Some of these experiences were later recounted in a book that was to make him famous: Life After Life (1975). In it, Moody raised questions about such phenomena, contrasting each with their obvious rebuttals, such as the fallibility of psychological interpretations, and their relationships to drug-induced experiences. But time and time again, the narrated experiences seemed to outweigh attempts at reducing them. How can we explain that a clinically dead person can describe in all sorts of detail what happened in a room prior to that person’s being revived? And when one such person was blind from birth? The experiences Moody gathered opened up a unique field of study: that of the possibility of the survival of consciousness after death.

As a scientist, Moody has stated on several occasions that his studies don’t serve to affirm that there is life after life.
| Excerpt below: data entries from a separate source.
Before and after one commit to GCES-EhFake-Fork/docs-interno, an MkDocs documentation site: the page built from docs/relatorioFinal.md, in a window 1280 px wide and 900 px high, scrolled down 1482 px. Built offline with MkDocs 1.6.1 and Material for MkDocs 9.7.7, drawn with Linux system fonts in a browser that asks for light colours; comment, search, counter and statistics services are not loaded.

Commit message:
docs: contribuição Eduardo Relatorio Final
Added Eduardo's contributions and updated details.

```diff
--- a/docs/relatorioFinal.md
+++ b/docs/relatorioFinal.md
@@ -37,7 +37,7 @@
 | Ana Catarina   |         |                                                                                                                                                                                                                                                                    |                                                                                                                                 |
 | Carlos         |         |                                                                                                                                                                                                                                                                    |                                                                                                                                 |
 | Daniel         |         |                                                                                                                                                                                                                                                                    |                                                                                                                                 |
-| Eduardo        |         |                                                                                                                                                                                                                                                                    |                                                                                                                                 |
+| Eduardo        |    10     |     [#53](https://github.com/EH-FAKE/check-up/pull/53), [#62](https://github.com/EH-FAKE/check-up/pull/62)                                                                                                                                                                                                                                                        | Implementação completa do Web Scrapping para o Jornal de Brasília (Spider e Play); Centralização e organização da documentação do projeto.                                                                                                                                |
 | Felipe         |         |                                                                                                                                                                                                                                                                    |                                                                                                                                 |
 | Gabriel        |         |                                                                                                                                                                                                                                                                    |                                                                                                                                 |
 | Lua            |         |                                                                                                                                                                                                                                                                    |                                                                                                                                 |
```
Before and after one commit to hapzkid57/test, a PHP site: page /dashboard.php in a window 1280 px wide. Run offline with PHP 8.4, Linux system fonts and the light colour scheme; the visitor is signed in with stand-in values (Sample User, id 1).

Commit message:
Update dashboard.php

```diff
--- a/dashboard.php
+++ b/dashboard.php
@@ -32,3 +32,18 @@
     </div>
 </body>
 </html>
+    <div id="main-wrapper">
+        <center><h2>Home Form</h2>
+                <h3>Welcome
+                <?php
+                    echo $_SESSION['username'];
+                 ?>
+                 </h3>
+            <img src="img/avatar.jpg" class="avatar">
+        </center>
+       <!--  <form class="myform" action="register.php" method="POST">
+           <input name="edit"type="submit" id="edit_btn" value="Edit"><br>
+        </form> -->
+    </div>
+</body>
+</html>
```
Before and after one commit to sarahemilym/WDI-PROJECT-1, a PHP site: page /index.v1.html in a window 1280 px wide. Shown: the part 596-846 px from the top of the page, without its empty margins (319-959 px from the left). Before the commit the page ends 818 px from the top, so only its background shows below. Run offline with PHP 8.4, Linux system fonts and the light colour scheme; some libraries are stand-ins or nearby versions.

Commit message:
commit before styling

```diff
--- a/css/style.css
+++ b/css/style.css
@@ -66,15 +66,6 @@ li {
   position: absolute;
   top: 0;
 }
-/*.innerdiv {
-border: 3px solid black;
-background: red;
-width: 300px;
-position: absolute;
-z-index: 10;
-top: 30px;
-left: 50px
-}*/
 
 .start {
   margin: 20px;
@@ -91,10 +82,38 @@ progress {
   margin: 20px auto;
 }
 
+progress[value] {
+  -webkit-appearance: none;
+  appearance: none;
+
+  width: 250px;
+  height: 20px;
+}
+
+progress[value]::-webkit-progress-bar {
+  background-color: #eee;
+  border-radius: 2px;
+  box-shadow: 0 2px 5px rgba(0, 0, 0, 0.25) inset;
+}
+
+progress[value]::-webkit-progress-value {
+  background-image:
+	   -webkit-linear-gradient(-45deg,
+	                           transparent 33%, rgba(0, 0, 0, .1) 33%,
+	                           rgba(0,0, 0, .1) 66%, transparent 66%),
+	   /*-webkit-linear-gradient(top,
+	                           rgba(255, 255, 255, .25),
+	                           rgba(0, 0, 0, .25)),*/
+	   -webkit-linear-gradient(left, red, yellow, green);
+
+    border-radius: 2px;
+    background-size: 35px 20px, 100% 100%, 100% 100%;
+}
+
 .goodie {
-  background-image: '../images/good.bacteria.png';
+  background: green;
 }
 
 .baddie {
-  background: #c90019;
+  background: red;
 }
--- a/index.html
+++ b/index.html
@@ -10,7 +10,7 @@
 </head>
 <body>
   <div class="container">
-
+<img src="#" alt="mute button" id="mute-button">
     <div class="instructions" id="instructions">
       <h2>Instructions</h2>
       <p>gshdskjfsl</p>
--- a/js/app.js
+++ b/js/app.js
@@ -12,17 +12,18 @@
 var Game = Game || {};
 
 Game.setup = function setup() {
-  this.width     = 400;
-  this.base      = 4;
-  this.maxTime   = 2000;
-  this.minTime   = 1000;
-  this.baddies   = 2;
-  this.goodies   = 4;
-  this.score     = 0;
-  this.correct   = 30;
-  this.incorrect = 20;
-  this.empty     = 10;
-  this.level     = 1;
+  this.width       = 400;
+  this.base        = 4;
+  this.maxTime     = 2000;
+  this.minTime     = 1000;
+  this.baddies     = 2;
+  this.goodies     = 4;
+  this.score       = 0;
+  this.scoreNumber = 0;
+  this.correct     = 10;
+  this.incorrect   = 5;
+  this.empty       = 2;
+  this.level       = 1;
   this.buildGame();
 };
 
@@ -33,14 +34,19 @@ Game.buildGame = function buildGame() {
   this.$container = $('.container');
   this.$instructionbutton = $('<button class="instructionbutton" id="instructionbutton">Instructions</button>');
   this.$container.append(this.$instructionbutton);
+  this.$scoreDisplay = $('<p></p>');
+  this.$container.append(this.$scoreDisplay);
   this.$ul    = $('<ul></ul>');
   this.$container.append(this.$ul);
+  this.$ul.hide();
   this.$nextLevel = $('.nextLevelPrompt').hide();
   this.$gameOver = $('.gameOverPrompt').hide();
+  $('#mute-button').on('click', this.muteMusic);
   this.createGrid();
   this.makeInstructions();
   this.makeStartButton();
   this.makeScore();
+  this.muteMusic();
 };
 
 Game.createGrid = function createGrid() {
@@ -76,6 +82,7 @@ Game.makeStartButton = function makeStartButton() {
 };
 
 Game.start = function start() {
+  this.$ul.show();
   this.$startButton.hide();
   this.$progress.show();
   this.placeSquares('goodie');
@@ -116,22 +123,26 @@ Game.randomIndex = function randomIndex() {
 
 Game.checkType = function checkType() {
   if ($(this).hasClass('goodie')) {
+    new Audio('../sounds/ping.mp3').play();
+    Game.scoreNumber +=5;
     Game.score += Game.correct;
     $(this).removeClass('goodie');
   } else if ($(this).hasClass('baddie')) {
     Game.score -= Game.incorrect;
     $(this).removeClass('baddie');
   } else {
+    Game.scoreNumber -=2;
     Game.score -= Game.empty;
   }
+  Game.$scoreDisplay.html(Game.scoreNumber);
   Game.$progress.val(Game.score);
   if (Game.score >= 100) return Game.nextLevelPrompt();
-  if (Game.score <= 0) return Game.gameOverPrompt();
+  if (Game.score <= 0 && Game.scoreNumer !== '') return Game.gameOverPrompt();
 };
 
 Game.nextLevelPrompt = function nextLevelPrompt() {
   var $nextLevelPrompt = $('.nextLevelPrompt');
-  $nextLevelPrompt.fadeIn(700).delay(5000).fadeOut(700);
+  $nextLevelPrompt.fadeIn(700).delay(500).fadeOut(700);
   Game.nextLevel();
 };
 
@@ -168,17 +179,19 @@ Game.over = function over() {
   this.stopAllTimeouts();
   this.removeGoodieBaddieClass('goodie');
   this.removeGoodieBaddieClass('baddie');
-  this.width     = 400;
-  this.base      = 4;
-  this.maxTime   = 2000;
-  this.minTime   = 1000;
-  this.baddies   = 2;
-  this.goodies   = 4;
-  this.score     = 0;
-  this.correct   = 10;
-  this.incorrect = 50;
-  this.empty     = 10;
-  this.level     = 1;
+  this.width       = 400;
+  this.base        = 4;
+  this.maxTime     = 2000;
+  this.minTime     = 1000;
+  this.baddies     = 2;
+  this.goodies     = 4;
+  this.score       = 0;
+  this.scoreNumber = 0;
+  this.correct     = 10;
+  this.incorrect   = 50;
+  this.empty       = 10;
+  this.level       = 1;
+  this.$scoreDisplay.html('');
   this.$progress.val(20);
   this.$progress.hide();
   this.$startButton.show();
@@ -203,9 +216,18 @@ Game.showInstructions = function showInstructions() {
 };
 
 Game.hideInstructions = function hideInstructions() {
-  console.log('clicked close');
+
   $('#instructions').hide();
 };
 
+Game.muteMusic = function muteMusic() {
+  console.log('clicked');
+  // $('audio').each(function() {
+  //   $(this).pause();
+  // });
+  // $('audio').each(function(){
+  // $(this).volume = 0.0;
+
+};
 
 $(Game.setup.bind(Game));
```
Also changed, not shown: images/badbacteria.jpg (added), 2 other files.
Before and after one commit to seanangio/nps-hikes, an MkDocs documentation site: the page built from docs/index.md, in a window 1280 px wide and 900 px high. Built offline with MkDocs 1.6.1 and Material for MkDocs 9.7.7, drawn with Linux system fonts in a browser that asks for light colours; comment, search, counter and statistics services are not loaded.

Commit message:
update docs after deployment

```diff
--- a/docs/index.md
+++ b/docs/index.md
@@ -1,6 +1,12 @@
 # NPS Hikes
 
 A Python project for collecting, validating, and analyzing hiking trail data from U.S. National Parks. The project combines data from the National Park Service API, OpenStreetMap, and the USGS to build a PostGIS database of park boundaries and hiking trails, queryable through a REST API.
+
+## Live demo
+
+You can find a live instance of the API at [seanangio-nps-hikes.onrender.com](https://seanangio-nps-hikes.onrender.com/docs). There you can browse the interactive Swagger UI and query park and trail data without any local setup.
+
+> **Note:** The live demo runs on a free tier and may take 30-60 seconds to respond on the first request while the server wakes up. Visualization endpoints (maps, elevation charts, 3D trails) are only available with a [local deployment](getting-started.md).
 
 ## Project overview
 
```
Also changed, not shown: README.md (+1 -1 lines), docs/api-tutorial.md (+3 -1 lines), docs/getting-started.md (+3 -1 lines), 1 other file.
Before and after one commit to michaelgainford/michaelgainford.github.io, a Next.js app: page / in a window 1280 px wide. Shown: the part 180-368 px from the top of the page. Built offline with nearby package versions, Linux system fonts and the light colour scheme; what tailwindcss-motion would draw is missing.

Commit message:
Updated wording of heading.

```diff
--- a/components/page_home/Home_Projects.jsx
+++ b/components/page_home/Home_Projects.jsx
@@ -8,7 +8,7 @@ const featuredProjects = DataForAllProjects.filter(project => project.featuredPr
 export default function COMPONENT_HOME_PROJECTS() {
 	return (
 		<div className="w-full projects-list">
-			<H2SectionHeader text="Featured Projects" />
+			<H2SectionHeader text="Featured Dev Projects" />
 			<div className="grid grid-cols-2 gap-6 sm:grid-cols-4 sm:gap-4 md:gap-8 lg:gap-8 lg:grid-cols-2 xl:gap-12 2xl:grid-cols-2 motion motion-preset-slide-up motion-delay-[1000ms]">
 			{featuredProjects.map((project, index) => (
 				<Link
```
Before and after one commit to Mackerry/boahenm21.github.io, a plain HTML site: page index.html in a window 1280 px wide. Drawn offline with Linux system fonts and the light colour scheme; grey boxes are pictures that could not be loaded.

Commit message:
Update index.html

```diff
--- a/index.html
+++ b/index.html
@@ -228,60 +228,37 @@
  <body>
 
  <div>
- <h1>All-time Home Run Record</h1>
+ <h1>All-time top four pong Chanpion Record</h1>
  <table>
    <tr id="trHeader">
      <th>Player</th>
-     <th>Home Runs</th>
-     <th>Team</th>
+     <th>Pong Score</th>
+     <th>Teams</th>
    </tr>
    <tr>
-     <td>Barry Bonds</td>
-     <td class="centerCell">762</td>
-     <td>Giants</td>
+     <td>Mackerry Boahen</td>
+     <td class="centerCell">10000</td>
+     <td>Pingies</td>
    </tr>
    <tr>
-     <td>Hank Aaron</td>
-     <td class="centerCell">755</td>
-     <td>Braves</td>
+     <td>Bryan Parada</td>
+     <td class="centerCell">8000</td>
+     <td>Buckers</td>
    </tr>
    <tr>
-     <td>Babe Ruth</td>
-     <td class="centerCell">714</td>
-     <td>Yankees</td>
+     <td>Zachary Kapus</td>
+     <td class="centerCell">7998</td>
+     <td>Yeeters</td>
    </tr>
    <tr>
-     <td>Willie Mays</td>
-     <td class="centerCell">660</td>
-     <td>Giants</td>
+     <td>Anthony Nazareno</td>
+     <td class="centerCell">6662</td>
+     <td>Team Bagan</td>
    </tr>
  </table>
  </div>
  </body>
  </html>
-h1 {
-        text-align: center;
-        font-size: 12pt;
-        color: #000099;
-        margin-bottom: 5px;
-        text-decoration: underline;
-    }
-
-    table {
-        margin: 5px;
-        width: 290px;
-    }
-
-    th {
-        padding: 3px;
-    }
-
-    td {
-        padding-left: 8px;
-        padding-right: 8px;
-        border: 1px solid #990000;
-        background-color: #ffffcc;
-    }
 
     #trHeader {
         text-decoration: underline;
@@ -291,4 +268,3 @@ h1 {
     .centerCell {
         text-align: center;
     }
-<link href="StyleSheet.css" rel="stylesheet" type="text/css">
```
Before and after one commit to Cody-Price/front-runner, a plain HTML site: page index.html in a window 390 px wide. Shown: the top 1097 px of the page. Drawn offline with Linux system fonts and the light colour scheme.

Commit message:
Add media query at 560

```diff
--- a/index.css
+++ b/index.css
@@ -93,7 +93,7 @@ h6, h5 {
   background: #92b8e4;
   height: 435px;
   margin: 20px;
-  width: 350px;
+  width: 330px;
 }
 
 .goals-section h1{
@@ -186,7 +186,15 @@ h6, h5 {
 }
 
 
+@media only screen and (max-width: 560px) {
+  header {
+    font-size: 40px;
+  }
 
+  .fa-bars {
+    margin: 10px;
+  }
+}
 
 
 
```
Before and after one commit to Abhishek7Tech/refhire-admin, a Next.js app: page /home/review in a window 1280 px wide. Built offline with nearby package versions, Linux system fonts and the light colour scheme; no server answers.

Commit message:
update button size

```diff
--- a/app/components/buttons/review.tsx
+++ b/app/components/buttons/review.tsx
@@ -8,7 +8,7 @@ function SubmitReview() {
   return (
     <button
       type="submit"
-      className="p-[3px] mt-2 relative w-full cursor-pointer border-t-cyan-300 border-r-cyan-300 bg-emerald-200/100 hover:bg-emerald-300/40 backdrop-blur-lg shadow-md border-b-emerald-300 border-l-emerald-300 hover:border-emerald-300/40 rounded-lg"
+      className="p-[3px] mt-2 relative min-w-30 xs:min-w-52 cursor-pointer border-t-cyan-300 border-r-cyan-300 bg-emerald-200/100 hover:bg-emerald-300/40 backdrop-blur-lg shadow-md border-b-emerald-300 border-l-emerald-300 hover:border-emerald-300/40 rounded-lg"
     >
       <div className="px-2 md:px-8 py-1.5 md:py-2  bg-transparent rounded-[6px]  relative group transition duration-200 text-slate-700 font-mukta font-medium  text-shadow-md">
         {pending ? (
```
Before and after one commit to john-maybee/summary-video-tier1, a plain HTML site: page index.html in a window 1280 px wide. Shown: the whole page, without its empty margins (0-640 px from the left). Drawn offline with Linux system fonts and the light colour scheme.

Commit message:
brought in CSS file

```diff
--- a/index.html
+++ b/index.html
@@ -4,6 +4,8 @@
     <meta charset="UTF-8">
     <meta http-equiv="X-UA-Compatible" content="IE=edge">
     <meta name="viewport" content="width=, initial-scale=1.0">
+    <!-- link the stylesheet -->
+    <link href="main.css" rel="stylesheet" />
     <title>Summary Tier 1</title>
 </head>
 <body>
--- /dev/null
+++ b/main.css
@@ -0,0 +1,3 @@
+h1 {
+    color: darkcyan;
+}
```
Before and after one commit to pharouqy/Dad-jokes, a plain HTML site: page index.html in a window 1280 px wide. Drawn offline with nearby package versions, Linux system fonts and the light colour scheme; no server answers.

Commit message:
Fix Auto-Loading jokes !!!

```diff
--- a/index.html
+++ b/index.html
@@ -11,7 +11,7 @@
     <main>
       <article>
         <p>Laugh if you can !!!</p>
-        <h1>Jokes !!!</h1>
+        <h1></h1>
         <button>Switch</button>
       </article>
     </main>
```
He’s also made it clear that science can’t really respond to such phenomena. And the open questions have led him to follow more personal intuitions. One of these is that death may be something of an unlimited expansion of consciousness, one definitively liberated from time-space.

Image: Pixabay

We know rather little of life. Of the other side, death, we know nothing. From life, we’ve come to understand its processes, endless chemical concatenations that make life possible; but we still don’t have a comprehensive, exhaustive definition of the concept. Death, despite the promises of religion, remains forbidden territory for science, a barrier that human knowledge has never crossed. Still, there are people who profess to having been there. Their experiences are researched under the generic name NDE: near-death experiences. 

Raymond Moody, a medical doctor and a philosopher, is one of the field’s most celebrated researchers. Dr. Moody became interested in the phenomenon of death based on an experience related to him by a professor during his college years. Later, after studying some 150 similar cases, he found that certain elements were invariably repeated: audible sounds, feelings of peace, extra-corporal experiences, visions of significant moments from life, feelings of traveling through a tunnel, etcetera.

Some of these experiences were later recounted in a book that was to make him famous: Life After Life (1975). In it, Moody raised questions about such phenomena, contrasting each with their obvious rebuttals, such as the fallibility of psychological interpretations, and their relationships to drug-induced experiences. But time and time again, the narrated experiences seemed to outweigh attempts at reducing them. How can we explain that a clinically dead person can describe in all sorts of detail what happened in a room prior to that person’s being revived? And when one such person was blind from birth? The experiences Moody gathered opened up a unique field of study: that of the possibility of the survival of consciousness after death.

As a scientist, Moody has stated on several occasions that his studies don’t serve to affirm that there is life after life. He’s also made it clear that science can’t really respond to such phenomena. And the open questions have led him to follow more personal intuitions. One of these is that death may be something of an unlimited expansion of consciousness, one definitively liberated from time-space.

Image: Pixabay